THE United States's official response to the rush to freedom in Eastern Europe has been cordial but correct, congratulatory but cautious. ``Of course we're pleased, but there's only so much we can do to help,'' has been the official refrain. Outside the official arena, however, out in ``1,000 points of light'' land, many Americans (like even more Europeans) are throwing themselves into projects to instruct East Europeans in the ways and means of democracy. Their funds are limited, but their aid is being given in the coin of time and experience.
Some of the major efforts:
The AFL-CIO's Free Trade Union Institute, long active in support of Solidarity, is helping workers in Hungary develop an independent trade-union movement separate from the old, communist-run labor establishment. In Czechoslovakia, where the old union movement has collapsed, the institute is helping some 8,000 strike committees communicate until an organized labor movement can coalesce.
The American Federation of Teachers, at the request of teacher's groups in Eastern Europe, is launching a project to help East-bloc teachers educate students in the principles and practices of democracy.
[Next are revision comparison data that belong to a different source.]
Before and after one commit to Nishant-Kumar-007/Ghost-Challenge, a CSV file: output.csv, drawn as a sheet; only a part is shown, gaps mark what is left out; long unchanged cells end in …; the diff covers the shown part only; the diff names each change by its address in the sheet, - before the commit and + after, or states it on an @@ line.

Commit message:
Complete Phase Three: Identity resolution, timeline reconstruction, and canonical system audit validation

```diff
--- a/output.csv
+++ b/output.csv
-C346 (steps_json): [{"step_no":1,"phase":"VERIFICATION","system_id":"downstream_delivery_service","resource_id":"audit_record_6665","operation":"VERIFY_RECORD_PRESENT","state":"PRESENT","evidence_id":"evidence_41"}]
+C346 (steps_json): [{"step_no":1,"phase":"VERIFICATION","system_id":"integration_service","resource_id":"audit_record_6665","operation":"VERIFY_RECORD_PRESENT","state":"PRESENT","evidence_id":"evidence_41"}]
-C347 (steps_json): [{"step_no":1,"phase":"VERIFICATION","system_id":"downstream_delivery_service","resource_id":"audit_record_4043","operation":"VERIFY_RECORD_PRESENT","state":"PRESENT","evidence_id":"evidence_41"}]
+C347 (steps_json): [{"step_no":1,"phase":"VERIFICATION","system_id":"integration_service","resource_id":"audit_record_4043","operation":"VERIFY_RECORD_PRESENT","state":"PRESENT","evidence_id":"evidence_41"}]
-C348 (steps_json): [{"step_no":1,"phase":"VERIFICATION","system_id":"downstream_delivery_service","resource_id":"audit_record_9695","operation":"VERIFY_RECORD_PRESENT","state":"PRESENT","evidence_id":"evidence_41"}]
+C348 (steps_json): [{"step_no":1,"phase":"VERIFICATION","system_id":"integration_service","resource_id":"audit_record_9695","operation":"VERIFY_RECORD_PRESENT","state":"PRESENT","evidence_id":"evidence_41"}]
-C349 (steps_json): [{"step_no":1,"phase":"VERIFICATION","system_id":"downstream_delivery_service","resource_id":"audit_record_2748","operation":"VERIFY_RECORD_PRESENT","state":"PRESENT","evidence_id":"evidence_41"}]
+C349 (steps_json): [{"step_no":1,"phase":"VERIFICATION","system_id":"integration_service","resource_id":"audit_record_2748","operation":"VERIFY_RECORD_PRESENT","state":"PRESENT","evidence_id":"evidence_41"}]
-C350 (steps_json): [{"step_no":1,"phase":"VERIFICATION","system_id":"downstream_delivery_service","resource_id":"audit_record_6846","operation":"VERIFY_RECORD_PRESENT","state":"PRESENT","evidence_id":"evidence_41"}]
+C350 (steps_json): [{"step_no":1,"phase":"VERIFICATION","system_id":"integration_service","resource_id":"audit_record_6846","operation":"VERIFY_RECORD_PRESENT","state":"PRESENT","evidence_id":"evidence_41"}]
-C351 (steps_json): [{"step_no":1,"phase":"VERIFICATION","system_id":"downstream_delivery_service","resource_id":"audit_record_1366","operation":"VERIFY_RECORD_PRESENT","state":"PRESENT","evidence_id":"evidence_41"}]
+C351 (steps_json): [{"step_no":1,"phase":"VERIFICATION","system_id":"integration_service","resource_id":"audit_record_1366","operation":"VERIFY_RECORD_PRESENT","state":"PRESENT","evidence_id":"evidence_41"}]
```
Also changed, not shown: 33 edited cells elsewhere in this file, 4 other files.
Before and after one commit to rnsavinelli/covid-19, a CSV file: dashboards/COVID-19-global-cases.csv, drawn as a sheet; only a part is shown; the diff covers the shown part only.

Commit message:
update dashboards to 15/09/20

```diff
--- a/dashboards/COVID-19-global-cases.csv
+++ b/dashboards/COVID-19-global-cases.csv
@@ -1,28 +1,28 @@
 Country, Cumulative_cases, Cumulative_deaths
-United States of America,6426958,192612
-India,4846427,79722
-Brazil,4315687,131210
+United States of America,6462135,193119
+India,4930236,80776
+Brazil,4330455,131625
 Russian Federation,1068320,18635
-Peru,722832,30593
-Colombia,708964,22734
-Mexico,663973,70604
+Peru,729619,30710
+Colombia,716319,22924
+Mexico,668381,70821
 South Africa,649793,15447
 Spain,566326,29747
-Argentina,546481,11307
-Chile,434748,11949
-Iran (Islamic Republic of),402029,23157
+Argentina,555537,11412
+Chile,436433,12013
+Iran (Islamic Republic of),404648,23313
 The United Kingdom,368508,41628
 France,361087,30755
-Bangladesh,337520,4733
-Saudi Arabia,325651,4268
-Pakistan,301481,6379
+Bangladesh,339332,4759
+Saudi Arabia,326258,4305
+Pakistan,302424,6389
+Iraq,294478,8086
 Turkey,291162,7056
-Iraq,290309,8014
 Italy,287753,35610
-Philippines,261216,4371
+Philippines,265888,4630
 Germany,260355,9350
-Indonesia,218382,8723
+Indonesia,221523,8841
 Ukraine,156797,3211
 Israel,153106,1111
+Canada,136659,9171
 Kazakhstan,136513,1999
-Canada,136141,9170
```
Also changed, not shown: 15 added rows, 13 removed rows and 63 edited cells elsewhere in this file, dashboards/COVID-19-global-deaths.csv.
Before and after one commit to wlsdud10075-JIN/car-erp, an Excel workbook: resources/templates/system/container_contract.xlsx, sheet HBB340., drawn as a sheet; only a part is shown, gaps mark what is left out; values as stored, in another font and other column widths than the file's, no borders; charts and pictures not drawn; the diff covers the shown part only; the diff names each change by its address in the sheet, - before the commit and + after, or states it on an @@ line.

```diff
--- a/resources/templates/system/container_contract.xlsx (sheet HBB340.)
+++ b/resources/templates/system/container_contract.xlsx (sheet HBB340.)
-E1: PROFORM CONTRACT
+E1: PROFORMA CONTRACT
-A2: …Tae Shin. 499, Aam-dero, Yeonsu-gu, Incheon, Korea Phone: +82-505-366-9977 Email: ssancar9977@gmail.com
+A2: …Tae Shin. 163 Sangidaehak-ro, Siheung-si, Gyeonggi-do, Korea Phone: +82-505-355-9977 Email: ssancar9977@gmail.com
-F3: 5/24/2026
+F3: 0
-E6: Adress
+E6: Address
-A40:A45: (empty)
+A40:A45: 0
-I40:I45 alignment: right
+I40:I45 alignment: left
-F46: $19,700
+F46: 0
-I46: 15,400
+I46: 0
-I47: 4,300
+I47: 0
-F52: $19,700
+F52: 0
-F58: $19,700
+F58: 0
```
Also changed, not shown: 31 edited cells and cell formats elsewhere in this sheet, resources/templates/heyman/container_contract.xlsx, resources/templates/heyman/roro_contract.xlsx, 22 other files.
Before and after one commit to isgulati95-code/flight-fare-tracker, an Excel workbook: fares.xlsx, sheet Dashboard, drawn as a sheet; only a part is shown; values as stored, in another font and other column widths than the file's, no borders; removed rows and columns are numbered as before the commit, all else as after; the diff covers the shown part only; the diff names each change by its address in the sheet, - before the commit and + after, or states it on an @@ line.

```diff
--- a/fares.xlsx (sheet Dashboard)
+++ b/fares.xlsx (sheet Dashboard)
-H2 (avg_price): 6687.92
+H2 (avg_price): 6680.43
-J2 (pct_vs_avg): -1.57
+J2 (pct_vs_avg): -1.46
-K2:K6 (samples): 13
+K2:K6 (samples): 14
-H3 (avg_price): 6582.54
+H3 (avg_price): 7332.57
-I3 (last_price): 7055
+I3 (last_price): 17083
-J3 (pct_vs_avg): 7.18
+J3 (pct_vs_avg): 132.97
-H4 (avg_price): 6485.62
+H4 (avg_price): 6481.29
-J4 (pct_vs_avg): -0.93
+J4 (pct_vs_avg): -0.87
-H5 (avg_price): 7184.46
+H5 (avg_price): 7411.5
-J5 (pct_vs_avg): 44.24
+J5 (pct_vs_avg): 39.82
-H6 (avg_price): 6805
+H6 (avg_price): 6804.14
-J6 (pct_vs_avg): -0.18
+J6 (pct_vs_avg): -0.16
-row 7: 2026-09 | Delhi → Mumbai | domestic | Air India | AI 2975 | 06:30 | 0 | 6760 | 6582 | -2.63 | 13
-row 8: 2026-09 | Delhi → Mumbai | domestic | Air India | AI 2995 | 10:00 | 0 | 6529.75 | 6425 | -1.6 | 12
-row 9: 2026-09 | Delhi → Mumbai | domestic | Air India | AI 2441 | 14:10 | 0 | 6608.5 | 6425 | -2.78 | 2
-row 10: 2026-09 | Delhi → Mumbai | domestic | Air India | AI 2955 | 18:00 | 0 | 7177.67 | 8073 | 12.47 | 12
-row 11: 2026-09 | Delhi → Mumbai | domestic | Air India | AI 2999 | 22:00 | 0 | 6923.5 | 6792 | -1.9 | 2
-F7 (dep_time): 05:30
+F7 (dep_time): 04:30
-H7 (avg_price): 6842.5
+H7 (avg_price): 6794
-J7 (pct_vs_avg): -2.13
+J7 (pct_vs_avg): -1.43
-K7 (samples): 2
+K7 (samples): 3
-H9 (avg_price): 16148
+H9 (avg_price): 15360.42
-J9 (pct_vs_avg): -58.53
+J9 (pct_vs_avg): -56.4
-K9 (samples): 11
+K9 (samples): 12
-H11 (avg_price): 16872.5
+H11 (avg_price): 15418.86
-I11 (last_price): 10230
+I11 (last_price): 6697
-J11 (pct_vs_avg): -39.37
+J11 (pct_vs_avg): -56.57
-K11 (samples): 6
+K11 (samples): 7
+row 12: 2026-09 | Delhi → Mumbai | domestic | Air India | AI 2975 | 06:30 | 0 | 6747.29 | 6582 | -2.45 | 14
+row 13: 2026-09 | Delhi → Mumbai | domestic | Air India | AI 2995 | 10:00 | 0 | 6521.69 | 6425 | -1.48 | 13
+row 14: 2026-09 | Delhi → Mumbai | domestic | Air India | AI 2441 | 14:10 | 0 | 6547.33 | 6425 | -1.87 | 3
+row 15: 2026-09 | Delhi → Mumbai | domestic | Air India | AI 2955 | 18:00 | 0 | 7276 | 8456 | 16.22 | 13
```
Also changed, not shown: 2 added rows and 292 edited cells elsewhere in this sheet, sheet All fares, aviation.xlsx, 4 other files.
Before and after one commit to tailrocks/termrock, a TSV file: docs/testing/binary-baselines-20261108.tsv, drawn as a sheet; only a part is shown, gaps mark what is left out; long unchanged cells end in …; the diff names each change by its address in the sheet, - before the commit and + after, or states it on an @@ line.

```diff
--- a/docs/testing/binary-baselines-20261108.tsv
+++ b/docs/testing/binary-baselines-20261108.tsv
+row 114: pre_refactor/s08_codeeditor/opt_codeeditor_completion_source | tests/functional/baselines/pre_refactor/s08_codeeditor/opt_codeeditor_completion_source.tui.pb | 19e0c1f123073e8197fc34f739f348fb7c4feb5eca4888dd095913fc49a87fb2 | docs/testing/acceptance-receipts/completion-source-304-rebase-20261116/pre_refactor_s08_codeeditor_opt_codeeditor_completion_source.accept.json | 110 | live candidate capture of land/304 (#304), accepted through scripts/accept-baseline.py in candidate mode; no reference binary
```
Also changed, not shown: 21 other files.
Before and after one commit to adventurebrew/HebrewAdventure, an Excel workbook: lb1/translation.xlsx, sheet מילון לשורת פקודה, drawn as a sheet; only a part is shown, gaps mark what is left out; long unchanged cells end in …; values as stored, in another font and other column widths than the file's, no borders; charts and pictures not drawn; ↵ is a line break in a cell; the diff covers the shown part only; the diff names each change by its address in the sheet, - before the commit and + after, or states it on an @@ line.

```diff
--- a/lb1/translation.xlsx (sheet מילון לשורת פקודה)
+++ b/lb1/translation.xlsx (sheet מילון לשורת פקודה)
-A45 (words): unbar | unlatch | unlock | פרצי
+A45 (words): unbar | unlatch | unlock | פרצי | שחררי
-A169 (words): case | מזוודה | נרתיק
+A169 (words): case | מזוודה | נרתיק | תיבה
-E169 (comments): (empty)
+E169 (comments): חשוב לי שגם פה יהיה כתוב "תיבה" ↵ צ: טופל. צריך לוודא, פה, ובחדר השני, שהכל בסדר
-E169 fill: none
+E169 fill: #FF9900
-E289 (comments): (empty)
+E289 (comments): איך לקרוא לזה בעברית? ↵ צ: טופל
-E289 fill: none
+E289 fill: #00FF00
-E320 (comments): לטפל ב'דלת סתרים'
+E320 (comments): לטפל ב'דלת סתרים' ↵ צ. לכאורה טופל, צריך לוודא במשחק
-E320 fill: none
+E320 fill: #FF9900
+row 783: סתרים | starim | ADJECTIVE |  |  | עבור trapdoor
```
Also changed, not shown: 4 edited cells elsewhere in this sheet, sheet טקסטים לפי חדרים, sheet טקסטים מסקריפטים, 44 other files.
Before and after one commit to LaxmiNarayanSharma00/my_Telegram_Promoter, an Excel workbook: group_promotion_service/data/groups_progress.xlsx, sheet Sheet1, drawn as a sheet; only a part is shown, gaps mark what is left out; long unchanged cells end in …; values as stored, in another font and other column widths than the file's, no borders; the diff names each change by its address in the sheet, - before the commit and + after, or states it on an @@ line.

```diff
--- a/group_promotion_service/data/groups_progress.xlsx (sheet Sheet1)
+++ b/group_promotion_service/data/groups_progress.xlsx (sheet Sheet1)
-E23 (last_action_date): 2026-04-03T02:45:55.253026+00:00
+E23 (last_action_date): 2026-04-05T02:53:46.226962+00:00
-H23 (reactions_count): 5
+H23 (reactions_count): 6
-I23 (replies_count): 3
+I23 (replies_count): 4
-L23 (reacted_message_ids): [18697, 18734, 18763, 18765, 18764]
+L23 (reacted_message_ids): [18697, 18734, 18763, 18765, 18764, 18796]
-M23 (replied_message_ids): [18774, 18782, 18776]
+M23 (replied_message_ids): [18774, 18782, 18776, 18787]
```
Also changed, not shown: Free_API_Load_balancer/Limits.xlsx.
The AFT will hold seminars for teachers, print and distribute materials to classrooms, and foster student dialogues between Eastern Europe and the US.
An international arm of the Democratic Party has sent American political and media consultants to Hungary to train politicians in campaign techniques.
American constitutional scholars are advising lawyers in Eastern Europe on the drafting of new constitutions containing safeguards for individual rights.
The National Endowment for Democracy - federally funded but privately administered - is involved in dozens of efforts to strengthen the democratic movements in Poland, Czechoslovakia, Hungary, and other East-bloc countries. The NED grants funds to organizations for activities in the emerging democracies ranging from education in local governance to voter registration to publishing and broadcasting. It also is the hub of an international network of consultants, activists, and citizen volunteers ready to help develop cultures of democracy in long-repressed nations.
In addition to education and training, some NED money goes into computers, presses, TV cameras, faxes - the hardware by which free markets in information are maintained.
American universities have also instituted Eastern European projects. Businessmen are advising fledgling entrepreneurs there. US cities are participating in sister-city projects to improve local-government techniques and promote citizen involvement.
There's much that Washington can do to help Eastern Europeans negotiate the tricky passage from dictatorship to democracy. Yet it's only fitting - more than that, it's essential - that the main burden of sharing with others the fruits of freedom should be borne by We the People.